Ethiopian highlands

Over millenia, humans have adapted to the high altitude of Ethiopia's highlands.
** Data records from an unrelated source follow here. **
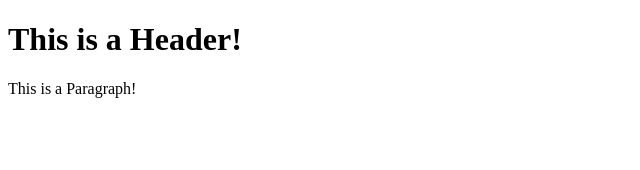
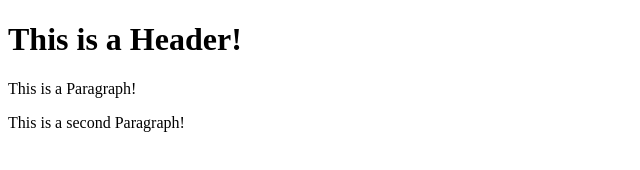
Before and after one commit to ettorg/git-test, a plain HTML site: page index.html in a window 1280 px wide. Shown: the whole page, without its empty margins (0-640 px from the left). Drawn offline with Linux system fonts and the light colour scheme.

Commit message:
Third commit

```diff
--- a/index.html
+++ b/index.html
@@ -9,5 +9,6 @@
 <body>
     <h1>This is a Header!</h1>
     <p>This is a Paragraph!</p>
+    <p>This is a second Paragraph!</p>
 </body>
 </html>
```
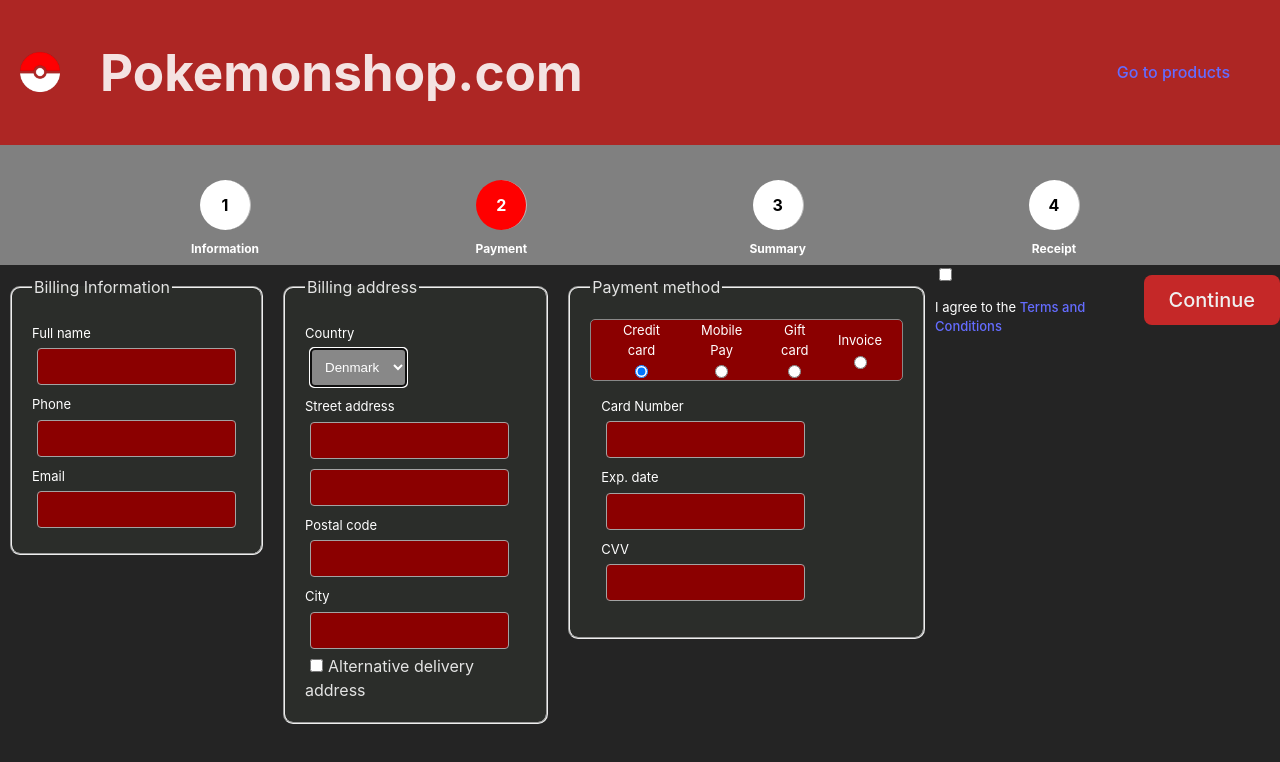
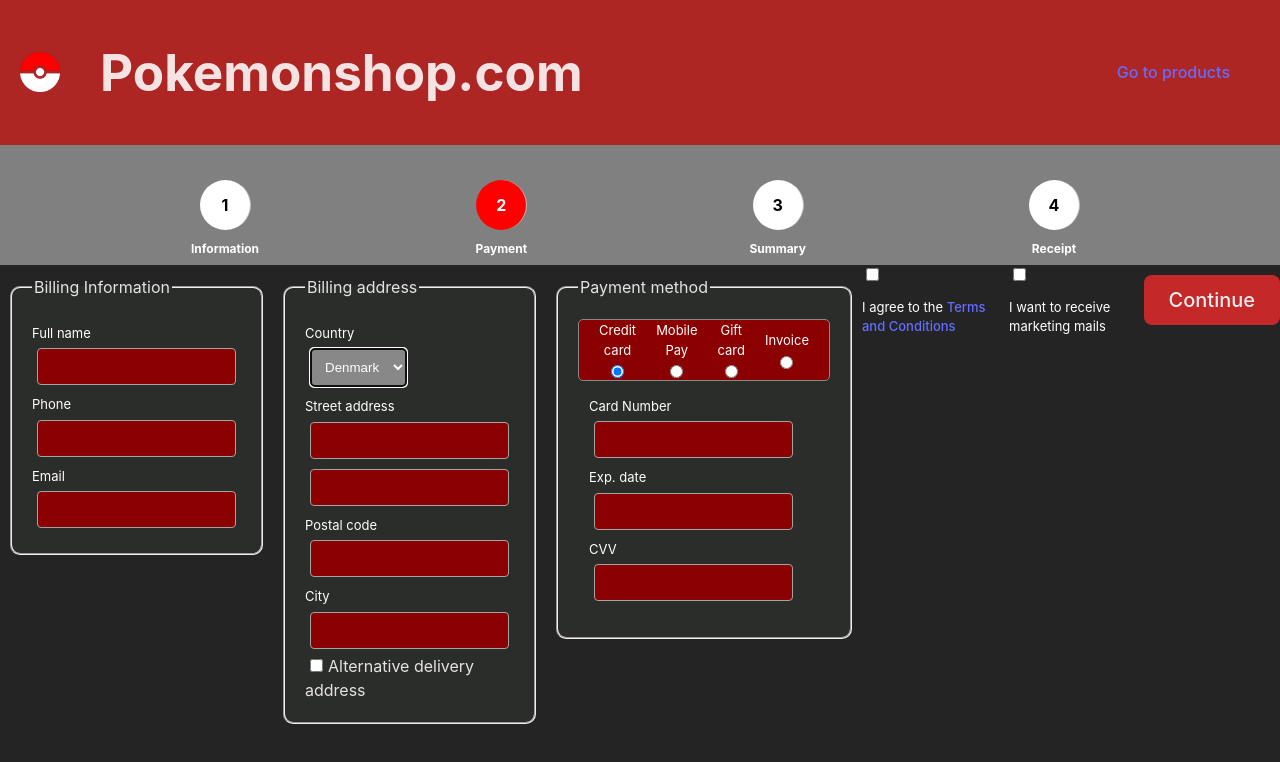
Before and after one commit to madsvnielsen/shopping-frontend, a React (Vite) app: page /basket/payment in a window 1280 px wide. Shown: the top 762 px of the page. Built offline with nearby package versions, Linux system fonts and the light colour scheme.

Commit message:
Added a checkbox for the mails

```diff
--- a/src/views/PaymentView.tsx
+++ b/src/views/PaymentView.tsx
@@ -30,6 +30,15 @@
     const handleTermsChange = (e: React.ChangeEvent<HTMLInputElement>) => {
         setHasAgreedToTerms(e.target.checked);
     };
+
+    const [hasAgreedToMails, setHasAgreedToMails] = useState(false);
+
+    const handleMailsChange = (e: React.ChangeEvent<HTMLInputElement>) => {
+        setHasAgreedToMails(e.target.checked);
+    };
+
+
+
 
     async function ValidateZip(value: string) {
         const newCity: ICity[] = await CityAPI.getCity()
@@ -181,6 +190,19 @@
                         I agree to the <a href="/terms-and-conditions" target="_blank">Terms and Conditions</a>
                     </label>
                 </div>
+
+                <div className="form-control-group Accept marketing mails">
+                    <input
+                        type="checkbox"
+                        id="mails"
+                        name="mails"
+                        onChange={handleMailsChange}
+                        checked={hasAgreedToMails}
+                    />
+                    <label htmlFor="mails">
+                        I want to receive marketing mails
+                    </label>
+                </div>
                 <div className="form-control-group">
                     <p className="button">
                         <button type="submit" className="submit-btn">Continue</button>
```
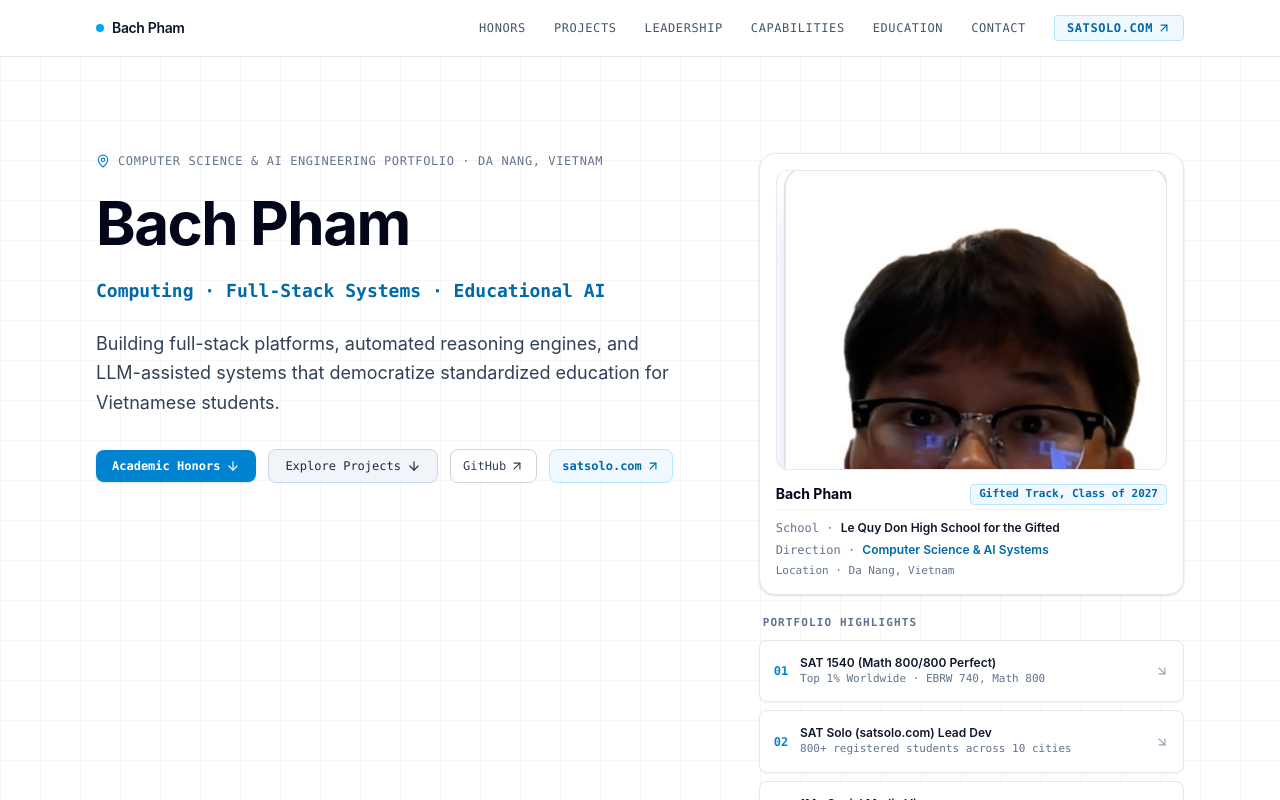
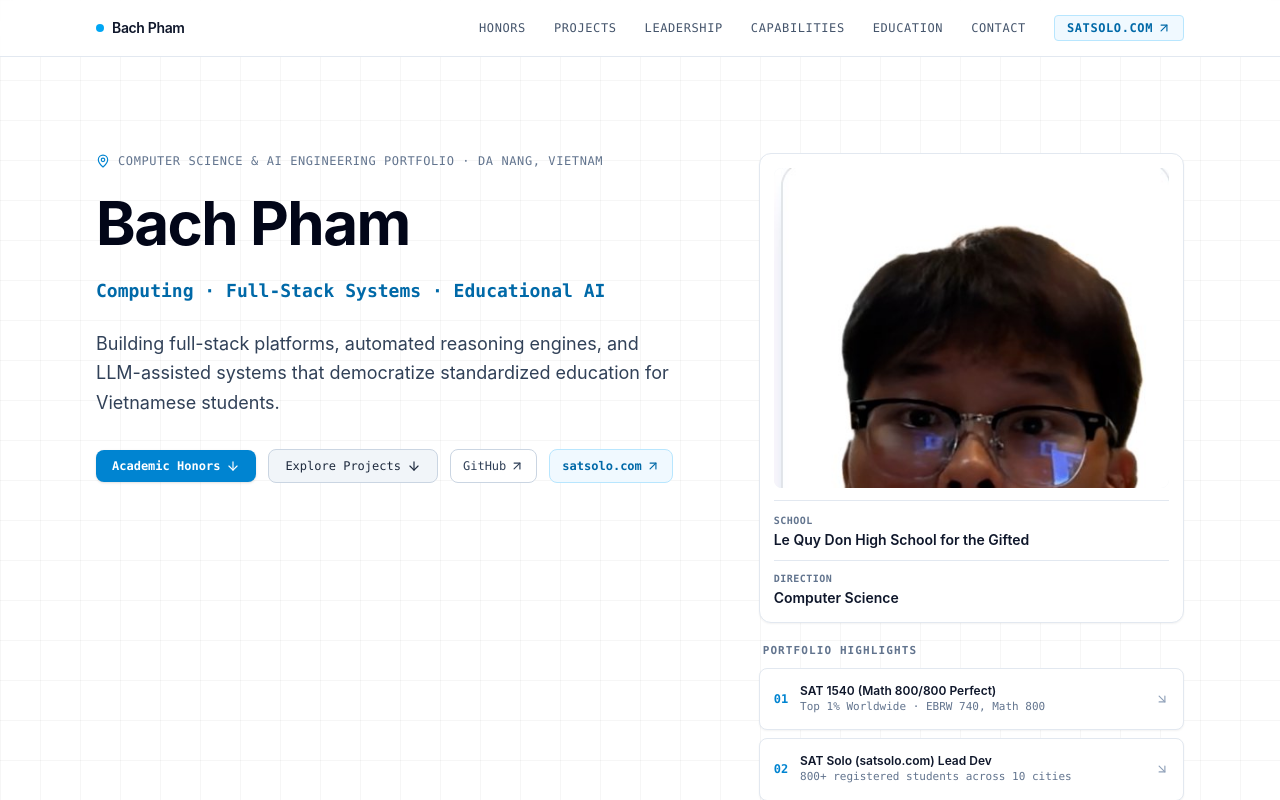
Before and after one commit to bach1310/cs-portfolio-, a Next.js app: page / in a window 1280 px wide. Shown: the top 800 px of the page. Built offline with nearby package versions, Linux system fonts and the light colour scheme.

Commit message:
feat: format student profile card exactly like friend screenshot with School and Direction

```diff
--- a/src/components/Hero.tsx
+++ b/src/components/Hero.tsx
@@ -68,14 +68,14 @@ export default function Hero() {
             </div>
           </div>
 
-          {/* Right Column: STUDENT PROFILE WITH PHOTO + HIGHLIGHTS */}
+          {/* Right Column: STUDENT PROFILE (100% IDENTICAL TO FRIEND'S SCREENSHOT) */}
           <div className="lg:col-span-5 space-y-5">
 
-            {/* Student Profile Card (Matching friend's exact structure) */}
-            <div className="rounded-2xl border border-slate-200 bg-white p-4 shadow-sm hover:shadow-md transition-shadow">
+            {/* Student Profile Card */}
+            <div className="rounded-xl border border-slate-200 bg-white p-3 sm:p-3.5 shadow-xs">
 
-              {/* Photo Container - Cleanly sized and framed */}
-              <div className="w-full h-[270px] sm:h-[300px] rounded-xl overflow-hidden bg-slate-100 border border-slate-200/80 flex items-center justify-center">
+              {/* Photo with rounded corners */}
+              <div className="w-full aspect-[4/5] max-h-[320px] rounded-lg overflow-hidden bg-slate-100 flex items-center justify-center">
                 <img
                   src="/portrait.png"
                   alt={personalInfo.fullName}
@@ -83,29 +83,26 @@ export default function Hero() {
                 />
               </div>
 
-              {/* Information immediately under the photo */}
-              <div className="pt-3.5 space-y-1.5 text-xs">
-                <div className="flex items-center justify-between pb-1 border-b border-slate-100">
-                  <span className="font-bold text-sm text-slate-950">{personalInfo.fullName}</span>
-                  <span className="text-[11px] font-mono text-sky-700 bg-sky-50 px-2 py-0.5 rounded border border-sky-200 font-semibold">
-                    {personalInfo.standing}
-                  </span>
+              {/* School Section */}
+              <div className="pt-3 mt-3 border-t border-slate-200">
+                <div className="text-[10px] font-mono uppercase tracking-wider text-slate-500 font-semibold mb-0.5">
+                  SCHOOL
                 </div>
-
-                <div className="text-slate-700 pt-1">
-                  <span className="font-mono text-slate-500 font-medium">School · </span>
-                  <span className="font-semibold text-slate-900">{personalInfo.school}</span>
-                </div>
-
-                <div className="text-slate-700">
-                  <span className="font-mono text-slate-500 font-medium">Direction · </span>
-                  <span className="font-semibold text-sky-700">Computer Science & AI Systems</span>
-                </div>
-
-                <div className="text-slate-500 font-mono text-[11px]">
-                  Location · Da Nang, Vietnam
+                <div className="text-sm font-semibold text-slate-900">
+                  Le Quy Don High School for the Gifted
                 </div>
               </div>
+
+              {/* Direction Section */}
+              <div className="pt-2.5 mt-2.5 border-t border-slate-200">
+                <div className="text-[10px] font-mono uppercase tracking-wider text-slate-500 font-semibold mb-0.5">
+                  DIRECTION
+                </div>
+                <div className="text-sm font-semibold text-slate-900">
+                  Computer Science
+                </div>
+              </div>
+
             </div>
 
             {/* Portfolio Highlights Grid */}
```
Researchers have now pinpointed one adaptation — lower levels of cardiac signaling protein — that may make the high life possible.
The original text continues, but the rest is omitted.